As a commitment to addressing unemployment issues in the Ada traditional area, Electrochem Ghana has allocated part of its developed pans for manual mining. The company has already employed 372 individuals in its latest phase as it plans to engage over 7,000 Ghanaian youth. The first phase has seen the employment of 3,000 individuals, with an additional 4,000 expected to join the workforce when the salt concession reaches full operations.
In a bid to fulfill its promise to the local community, Electrochem Ghana will start the year by hiring 2,500 workers, predominantly indigenes and youth from Ada and surrounding areas. The move aligns with the company’s commitment to narrowing the unemployment gap in the region and contributing positively to the livelihoods of the people of Ada.
Electrochem Ghana’s strategic leadership transforms a troubled salt concession
Electrochem Ghana, a subsidiary of the McDan Group, has played a pivotal role in the transformation of the Ada Songor salt concession. Granted a 15-year lease, the company has successfully revitalized the concession, which had previously suffered from mismanagement.
Currently producing 650,000 metric tonnes of salt, Electrochem Ghana is poised to increase its production to one million metric tons in 2024 and aims for two million by 2025.
The Electrochem Salt Washing Plant, an $88-million investment, is already operational, processing industrial salt from a vast 41,000-acre field spanning 33 communities in the Ada Songhor Salt site.

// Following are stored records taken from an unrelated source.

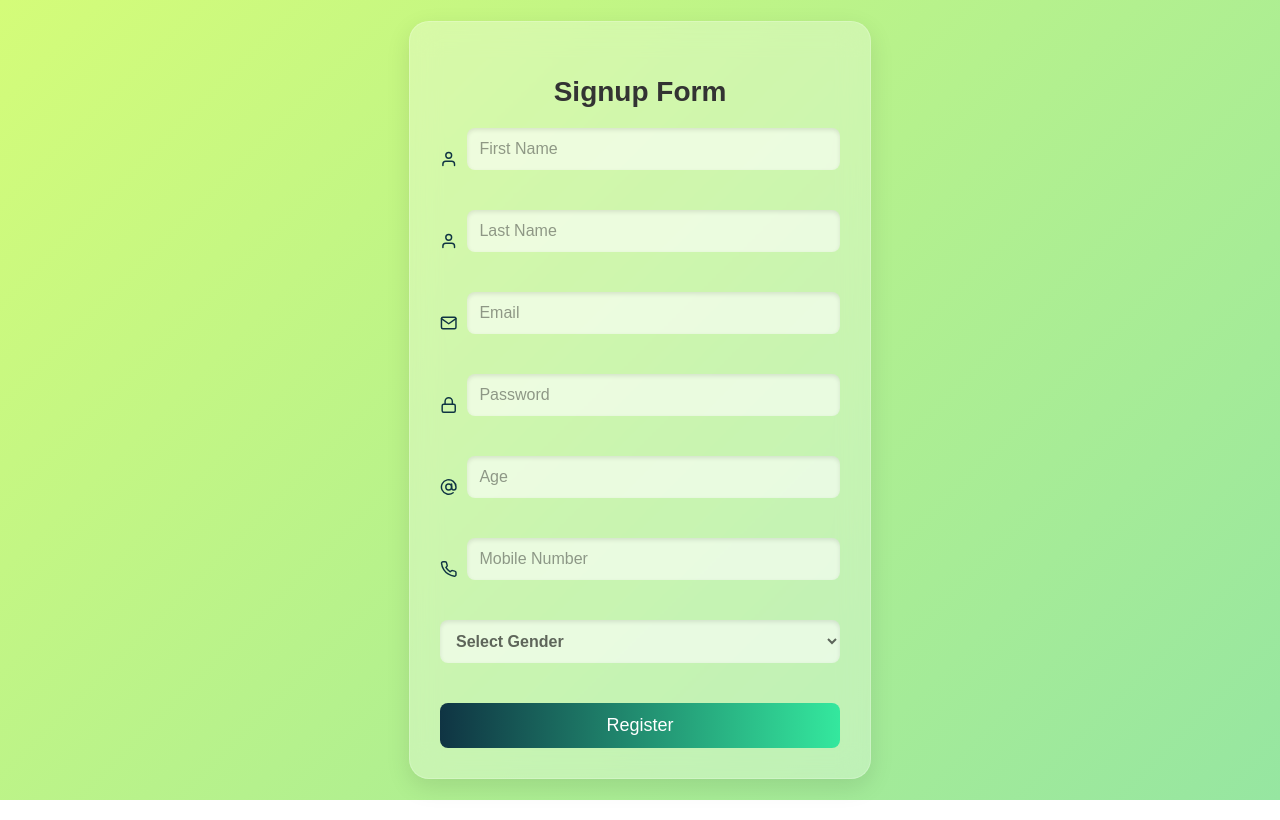
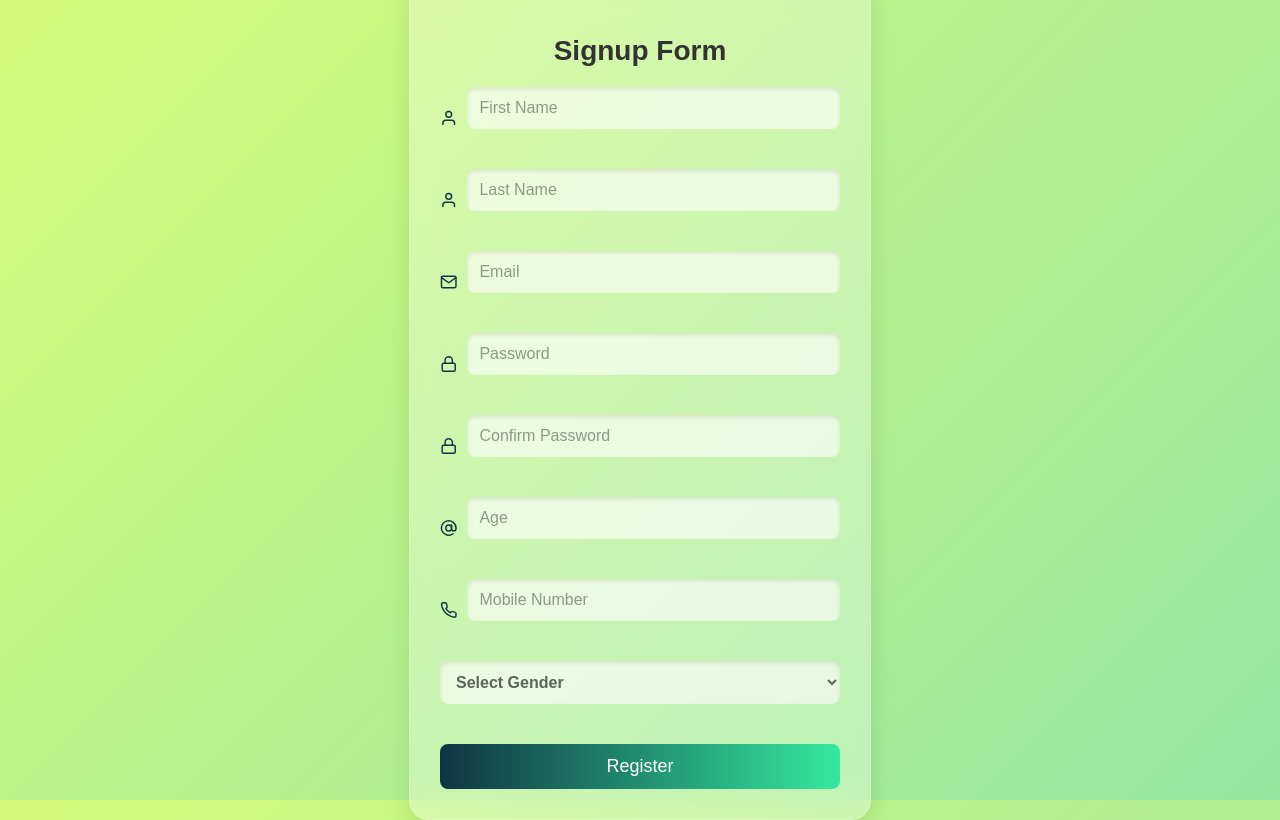
Before and after one commit to PatilIsha/NumertryProject, a React (Create React App) app: page / in a window 1280 px wide. Built offline with nearby package versions, Linux system fonts and the light colour scheme.

Commit message:
Updated SignupForm.js: Added confirm password field and validation

```diff
--- a/src/components/SignupForm.js
+++ b/src/components/SignupForm.js
@@ -9,6 +9,7 @@ const SignupForm = () => {
     lastName: "",
     email: "",
     password: "",
+    confirmPassword: "",
     age: "",
     mobile: "",
     gender: "",
@@ -29,6 +30,7 @@ const SignupForm = () => {
     if (!formData.lastName) newErrors.lastName = "Last name is required.";
     if (!formData.email) newErrors.email = "Email is required.";
     if (!formData.password) newErrors.password = "Password is required.";
+    if (!formData.confirmPassword) newErrors.confirmPassword = "Please confirm your password.";
     if (!formData.age) newErrors.age = "Age is required.";
     if (!formData.mobile) newErrors.mobile = "Mobile number is required.";
     if (!formData.gender) newErrors.gender = "Gender is required.";
@@ -39,13 +41,17 @@ const SignupForm = () => {
       newErrors.email = "Please enter a valid email address.";
     }
 
-    // Password validation (min 8 characters, at least one letter and one number)
+    // Password validation (min 8 characters, at least one letter, one number, and one special character)
     const passwordPattern = /^(?=.*[A-Za-z])(?=.*\d)(?=.*[@$!%*?&])[A-Za-z\d@$!%*?&]{8,}$/;
+    if (formData.password && !passwordPattern.test(formData.password)) {
+      newErrors.password =
+        "Password must be at least 8 characters long, containing letters, numbers, and a special character.";
+    }
 
-if (formData.password && !passwordPattern.test(formData.password)) {
-  newErrors.password = "Password must be at least 8 characters long, containing letters, numbers, and a special character.";
-}
-
+    // Confirm Password validation
+    if (formData.confirmPassword && formData.password !== formData.confirmPassword) {
+      newErrors.confirmPassword = "Passwords do not match.";
+    }
 
     // Age validation (must be a number and greater than 18)
     if (formData.age && (isNaN(formData.age) || formData.age < 18)) {
@@ -66,9 +72,23 @@ if (formData.password && !passwordPattern.test(formData.password)) {
     e.preventDefault();
     if (validateForm()) {
       try {
-        const response = await axios.post("http://localhost:5000/api/signup", formData);
+        // Exclude confirmPassword before sending to the backend
+        const { confirmPassword, ...dataToSubmit } = formData;
+
+        const response = await axios.post("http://localhost:5000/api/signup", dataToSubmit);
         console.log("User registered successfully:", response.data);
         alert("User registered successfully!");
+        setFormData({
+          firstName: "",
+          lastName: "",
+          email: "",
+          password: "",
+          confirmPassword: "",
+          age: "",
+          mobile: "",
+          gender: "",
+        });
+        setErrors({});
       } catch (error) {
         console.error("Error registering user:", error);
         alert("Error registering user!");
@@ -129,6 +149,18 @@ if (formData.password && !passwordPattern.test(formData.password)) {
           {errors.password && <span className="error">{errors.password}</span>}
         </div>
         <div className="input-group">
+          <FiLock className="input-icon" />
+          <input
+            type="password"
+            name="confirmPassword"
+            placeholder="Confirm Password"
+            value={formData.confirmPassword}
+            onChange={handleChange}
+            required
+          />
+          {errors.confirmPassword && <span className="error">{errors.confirmPassword}</span>}
+        </div>
+        <div className="input-group">
           <FiAtSign className="input-icon" />
           <input
             type="number"
@@ -154,7 +186,9 @@ if (formData.password && !passwordPattern.test(formData.password)) {
         </div>
         <div className="input-group">
           <select name="gender" value={formData.gender} onChange={handleChange} required>
-            <option value="" disabled>Select Gender</option>
+            <option value="" disabled>
+              Select Gender
+            </option>
             <option value="male">Male</option>
             <option value="female">Female</option>
             <option value="other">Other</option>
```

With 99.99 percent purity, the plant has become the largest in Africa, surpassing the acreage of Namibia’s Walvis Bay by a significant margin.